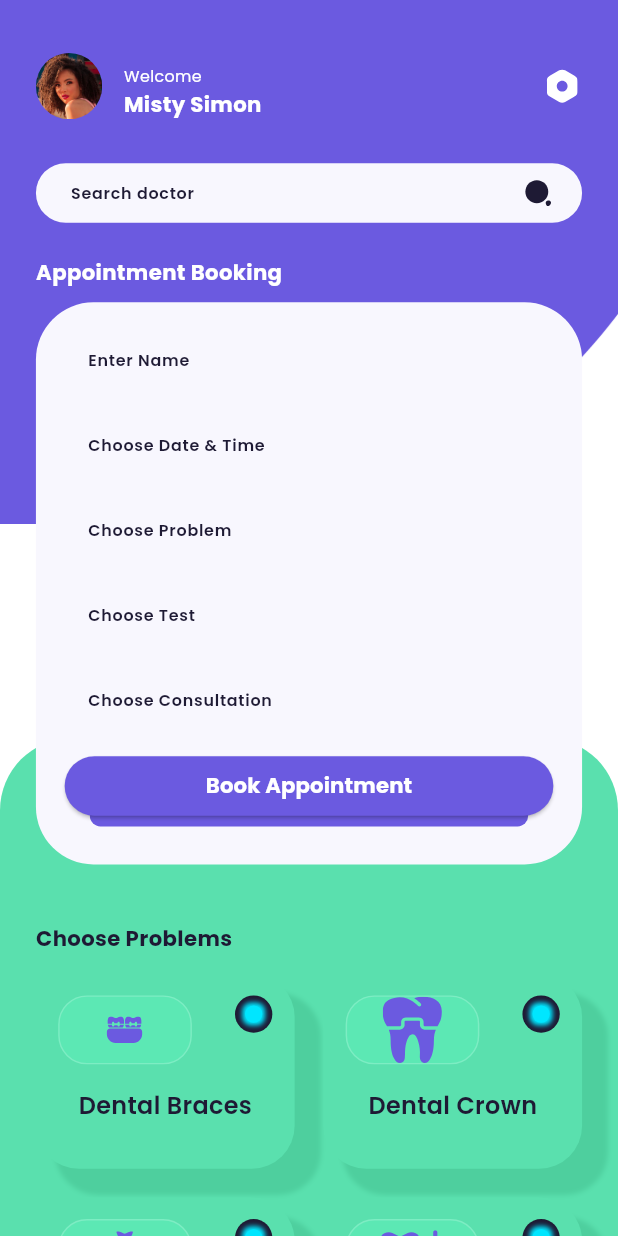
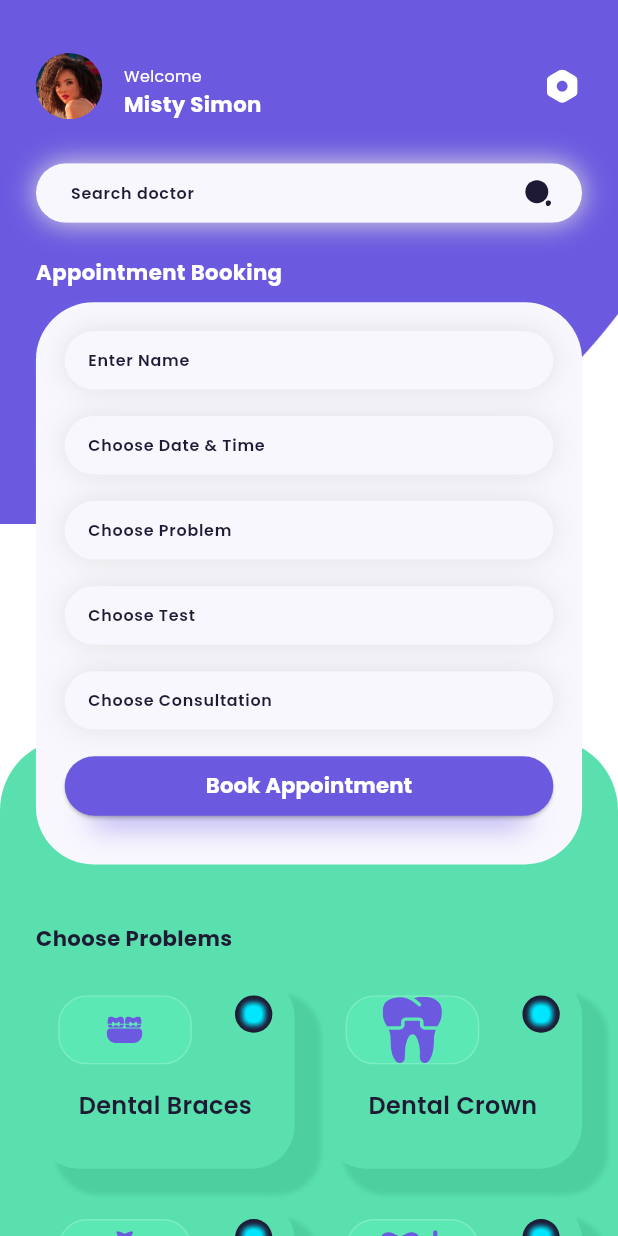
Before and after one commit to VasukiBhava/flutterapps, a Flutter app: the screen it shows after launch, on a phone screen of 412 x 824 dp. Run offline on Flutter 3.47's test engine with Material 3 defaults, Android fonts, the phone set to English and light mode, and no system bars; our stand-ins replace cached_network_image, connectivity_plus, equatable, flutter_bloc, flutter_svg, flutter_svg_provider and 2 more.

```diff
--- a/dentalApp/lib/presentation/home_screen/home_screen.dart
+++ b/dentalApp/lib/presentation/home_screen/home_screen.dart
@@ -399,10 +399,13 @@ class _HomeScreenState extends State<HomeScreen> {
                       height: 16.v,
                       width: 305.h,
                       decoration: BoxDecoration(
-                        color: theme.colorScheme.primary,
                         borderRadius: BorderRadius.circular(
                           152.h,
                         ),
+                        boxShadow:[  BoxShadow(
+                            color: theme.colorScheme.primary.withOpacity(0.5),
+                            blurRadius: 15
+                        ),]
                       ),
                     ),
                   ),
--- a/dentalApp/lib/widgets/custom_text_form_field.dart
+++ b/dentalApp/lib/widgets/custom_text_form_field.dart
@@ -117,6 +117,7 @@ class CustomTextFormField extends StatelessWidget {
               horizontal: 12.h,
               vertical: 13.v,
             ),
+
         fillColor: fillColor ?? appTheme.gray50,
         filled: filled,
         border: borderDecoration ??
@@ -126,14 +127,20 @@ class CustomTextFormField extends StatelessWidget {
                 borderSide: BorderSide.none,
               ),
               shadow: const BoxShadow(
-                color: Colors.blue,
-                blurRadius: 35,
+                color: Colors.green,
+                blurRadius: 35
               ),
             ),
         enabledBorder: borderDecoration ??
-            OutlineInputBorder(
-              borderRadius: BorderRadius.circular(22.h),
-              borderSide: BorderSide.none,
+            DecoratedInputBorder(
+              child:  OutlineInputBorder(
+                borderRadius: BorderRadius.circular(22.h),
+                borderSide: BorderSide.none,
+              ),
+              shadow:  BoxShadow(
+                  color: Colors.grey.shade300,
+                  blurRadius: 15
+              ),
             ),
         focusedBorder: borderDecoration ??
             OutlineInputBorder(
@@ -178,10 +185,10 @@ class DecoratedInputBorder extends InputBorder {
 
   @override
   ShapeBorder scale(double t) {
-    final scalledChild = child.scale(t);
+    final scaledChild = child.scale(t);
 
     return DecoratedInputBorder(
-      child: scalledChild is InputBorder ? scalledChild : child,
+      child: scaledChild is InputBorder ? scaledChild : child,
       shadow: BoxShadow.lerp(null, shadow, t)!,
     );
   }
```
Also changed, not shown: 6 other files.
# # # # # # #
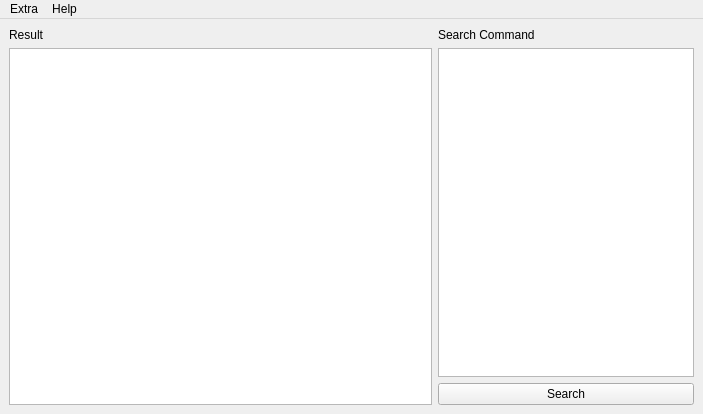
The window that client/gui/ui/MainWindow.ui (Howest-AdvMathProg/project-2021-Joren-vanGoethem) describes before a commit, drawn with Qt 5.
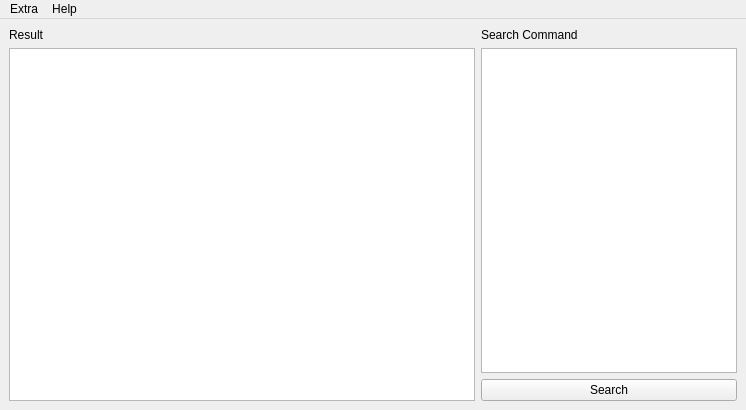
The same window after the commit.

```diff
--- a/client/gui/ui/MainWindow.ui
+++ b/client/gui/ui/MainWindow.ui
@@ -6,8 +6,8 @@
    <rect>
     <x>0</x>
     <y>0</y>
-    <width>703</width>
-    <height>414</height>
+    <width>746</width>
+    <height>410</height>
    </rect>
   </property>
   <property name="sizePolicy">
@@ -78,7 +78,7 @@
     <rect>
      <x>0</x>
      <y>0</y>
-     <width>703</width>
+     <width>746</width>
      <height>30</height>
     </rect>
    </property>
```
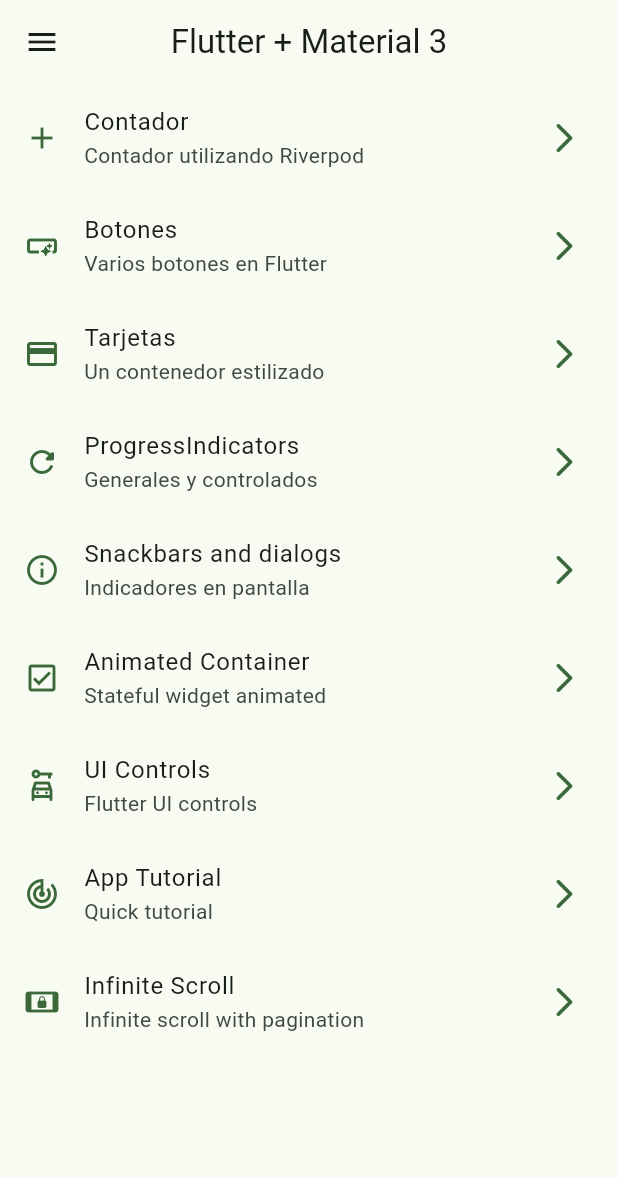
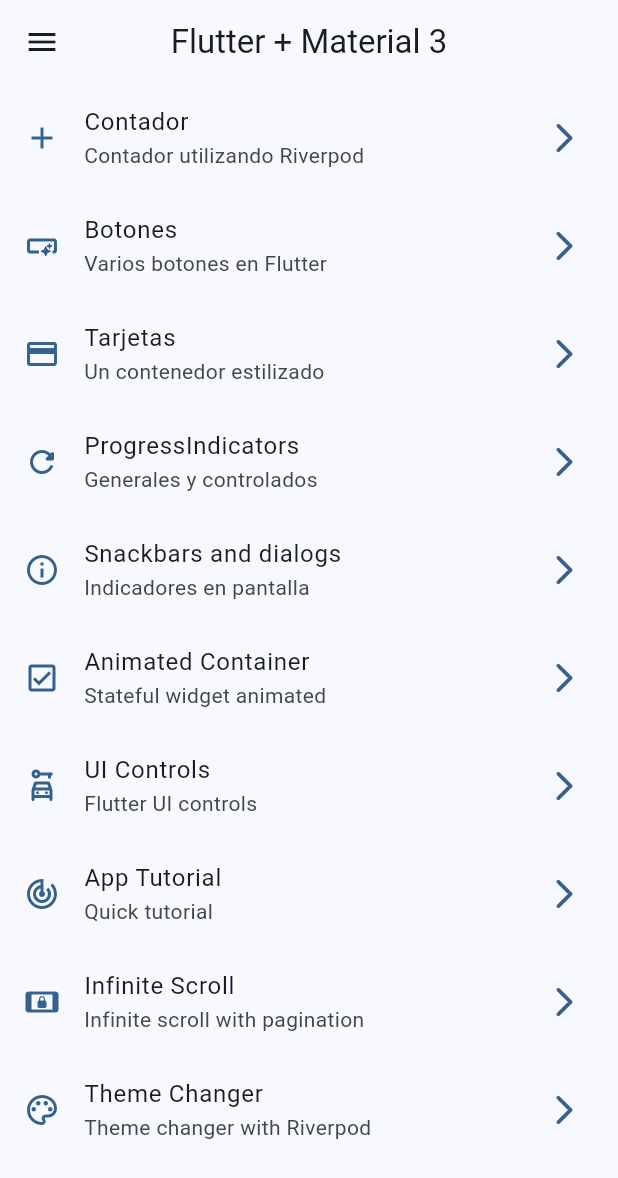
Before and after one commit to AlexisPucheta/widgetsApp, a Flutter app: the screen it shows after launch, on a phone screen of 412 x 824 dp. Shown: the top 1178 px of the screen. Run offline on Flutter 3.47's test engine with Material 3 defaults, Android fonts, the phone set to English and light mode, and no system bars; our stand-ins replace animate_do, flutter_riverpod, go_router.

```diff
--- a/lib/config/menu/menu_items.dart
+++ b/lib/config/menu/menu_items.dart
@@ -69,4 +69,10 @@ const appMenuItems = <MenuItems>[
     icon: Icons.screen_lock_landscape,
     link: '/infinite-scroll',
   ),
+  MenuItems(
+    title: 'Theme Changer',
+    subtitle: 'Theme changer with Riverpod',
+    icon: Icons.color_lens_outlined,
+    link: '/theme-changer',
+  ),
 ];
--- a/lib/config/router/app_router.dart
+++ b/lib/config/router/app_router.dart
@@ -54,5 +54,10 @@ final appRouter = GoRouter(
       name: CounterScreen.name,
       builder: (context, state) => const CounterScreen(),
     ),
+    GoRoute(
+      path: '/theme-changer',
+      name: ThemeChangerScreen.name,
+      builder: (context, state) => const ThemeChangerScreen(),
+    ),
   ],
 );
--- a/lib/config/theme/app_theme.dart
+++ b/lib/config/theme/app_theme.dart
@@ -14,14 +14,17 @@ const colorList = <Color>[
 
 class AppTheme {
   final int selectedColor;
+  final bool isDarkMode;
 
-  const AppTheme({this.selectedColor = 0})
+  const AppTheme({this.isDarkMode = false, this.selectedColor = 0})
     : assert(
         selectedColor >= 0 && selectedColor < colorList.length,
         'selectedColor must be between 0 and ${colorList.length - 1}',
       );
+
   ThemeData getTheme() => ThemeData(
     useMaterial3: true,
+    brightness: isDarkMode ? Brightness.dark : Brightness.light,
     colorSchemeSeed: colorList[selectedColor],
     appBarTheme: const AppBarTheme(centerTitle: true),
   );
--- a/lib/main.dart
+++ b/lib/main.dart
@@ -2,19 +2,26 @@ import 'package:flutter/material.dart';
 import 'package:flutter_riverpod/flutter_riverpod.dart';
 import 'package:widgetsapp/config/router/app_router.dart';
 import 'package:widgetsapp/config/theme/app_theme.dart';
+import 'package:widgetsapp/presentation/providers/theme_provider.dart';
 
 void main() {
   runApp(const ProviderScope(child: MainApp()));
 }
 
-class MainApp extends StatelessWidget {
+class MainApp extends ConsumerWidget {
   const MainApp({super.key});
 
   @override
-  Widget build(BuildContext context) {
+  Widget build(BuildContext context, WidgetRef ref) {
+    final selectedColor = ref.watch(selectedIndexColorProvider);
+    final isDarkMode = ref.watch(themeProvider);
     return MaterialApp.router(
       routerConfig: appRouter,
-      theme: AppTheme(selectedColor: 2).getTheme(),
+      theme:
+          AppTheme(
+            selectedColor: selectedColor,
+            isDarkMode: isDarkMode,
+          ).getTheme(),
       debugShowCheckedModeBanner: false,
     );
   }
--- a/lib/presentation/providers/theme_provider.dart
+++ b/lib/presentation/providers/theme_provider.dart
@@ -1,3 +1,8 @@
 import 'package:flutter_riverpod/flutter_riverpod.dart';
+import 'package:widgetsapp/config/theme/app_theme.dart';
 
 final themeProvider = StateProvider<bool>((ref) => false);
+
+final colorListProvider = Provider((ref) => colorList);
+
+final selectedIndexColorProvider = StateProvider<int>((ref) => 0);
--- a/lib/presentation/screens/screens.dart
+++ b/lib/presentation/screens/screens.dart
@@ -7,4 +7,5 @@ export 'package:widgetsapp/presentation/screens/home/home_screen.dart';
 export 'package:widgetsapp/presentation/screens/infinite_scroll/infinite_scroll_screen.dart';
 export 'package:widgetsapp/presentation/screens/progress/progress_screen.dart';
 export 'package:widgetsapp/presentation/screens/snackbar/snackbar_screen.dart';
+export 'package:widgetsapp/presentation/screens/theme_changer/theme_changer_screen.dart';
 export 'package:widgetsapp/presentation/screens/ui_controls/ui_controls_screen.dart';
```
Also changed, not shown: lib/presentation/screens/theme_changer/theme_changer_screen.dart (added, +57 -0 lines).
# # # # # # #
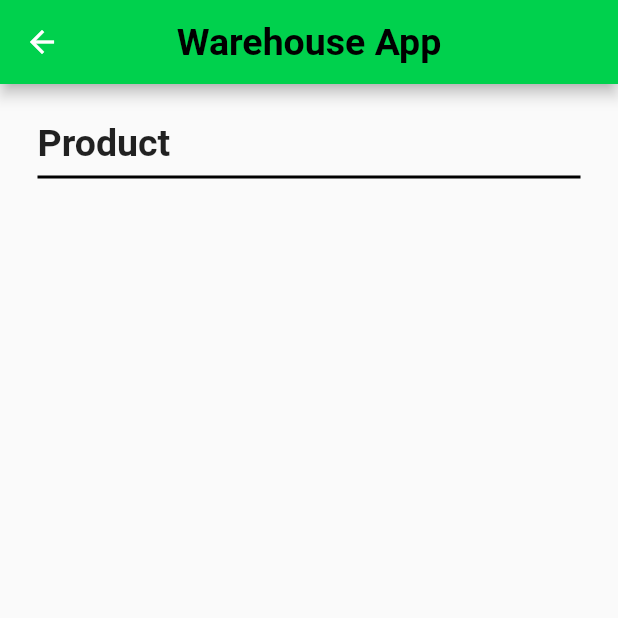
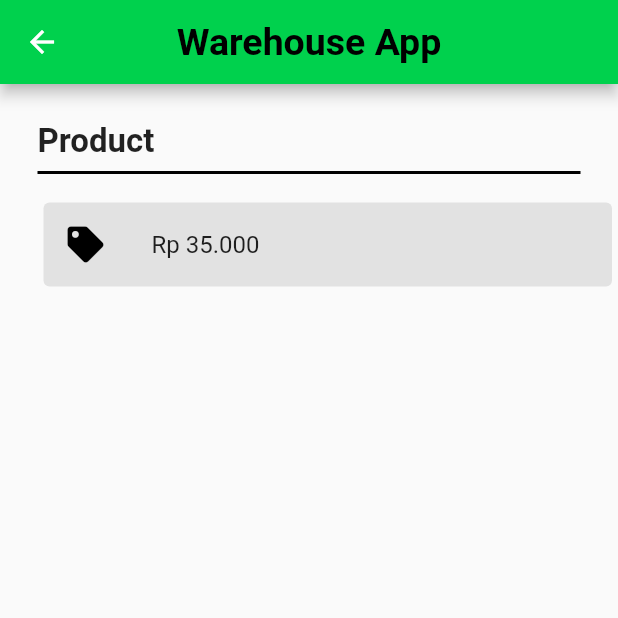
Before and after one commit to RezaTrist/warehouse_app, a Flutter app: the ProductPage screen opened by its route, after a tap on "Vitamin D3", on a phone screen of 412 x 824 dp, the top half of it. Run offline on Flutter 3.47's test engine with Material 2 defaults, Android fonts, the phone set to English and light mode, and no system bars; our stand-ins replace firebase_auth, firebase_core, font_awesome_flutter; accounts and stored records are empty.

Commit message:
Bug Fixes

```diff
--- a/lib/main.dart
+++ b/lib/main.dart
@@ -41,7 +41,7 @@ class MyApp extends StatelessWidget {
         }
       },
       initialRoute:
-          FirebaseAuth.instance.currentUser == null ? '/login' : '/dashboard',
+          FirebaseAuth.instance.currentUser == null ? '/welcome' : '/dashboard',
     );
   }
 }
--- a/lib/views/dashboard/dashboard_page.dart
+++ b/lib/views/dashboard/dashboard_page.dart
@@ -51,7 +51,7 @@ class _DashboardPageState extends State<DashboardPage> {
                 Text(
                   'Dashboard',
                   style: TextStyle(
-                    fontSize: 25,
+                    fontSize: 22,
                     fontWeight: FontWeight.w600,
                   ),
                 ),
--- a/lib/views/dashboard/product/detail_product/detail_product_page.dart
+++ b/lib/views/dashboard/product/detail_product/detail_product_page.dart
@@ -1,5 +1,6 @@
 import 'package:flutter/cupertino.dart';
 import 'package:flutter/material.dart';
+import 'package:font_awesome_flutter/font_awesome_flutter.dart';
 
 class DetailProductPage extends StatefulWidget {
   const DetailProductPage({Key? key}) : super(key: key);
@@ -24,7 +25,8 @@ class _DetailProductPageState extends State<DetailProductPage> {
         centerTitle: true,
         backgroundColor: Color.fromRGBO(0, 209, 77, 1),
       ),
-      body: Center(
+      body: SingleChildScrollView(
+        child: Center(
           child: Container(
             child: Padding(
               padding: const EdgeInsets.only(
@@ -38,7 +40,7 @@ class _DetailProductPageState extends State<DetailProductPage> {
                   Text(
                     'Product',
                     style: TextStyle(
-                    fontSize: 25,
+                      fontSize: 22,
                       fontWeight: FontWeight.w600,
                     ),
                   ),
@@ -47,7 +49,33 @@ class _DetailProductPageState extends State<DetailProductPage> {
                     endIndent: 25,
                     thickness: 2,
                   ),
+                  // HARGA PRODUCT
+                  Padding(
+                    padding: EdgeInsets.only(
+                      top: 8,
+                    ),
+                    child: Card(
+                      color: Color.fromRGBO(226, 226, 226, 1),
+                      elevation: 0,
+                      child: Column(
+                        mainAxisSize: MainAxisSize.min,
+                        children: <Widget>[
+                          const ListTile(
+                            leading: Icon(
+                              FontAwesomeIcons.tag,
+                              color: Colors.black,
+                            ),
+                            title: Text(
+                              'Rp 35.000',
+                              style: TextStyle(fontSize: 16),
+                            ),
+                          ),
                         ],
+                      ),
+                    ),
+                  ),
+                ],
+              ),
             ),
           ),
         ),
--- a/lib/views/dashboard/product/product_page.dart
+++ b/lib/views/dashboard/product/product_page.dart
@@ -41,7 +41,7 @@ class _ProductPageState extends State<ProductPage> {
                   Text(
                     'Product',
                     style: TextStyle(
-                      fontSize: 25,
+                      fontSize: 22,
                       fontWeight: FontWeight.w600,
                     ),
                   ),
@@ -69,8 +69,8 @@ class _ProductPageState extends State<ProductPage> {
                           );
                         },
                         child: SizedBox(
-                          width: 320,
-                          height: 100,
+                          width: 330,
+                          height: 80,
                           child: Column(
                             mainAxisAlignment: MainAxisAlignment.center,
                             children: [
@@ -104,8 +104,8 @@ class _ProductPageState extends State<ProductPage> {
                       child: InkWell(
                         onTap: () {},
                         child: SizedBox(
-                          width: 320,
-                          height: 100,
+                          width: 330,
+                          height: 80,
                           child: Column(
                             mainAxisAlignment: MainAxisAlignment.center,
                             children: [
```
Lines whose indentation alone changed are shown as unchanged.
# # # # # # #
What is being asked: Given the data above, which lines hold the string "StatelessWidget"? Return them.

Response below:
@@ -117,6 +117,7 @@ class CustomTextFormField extends StatelessWidget {
@@ -126,14 +127,20 @@ class CustomTextFormField extends StatelessWidget {
-class MainApp extends StatelessWidget {
@@ -41,7 +41,7 @@ class MyApp extends StatelessWidget {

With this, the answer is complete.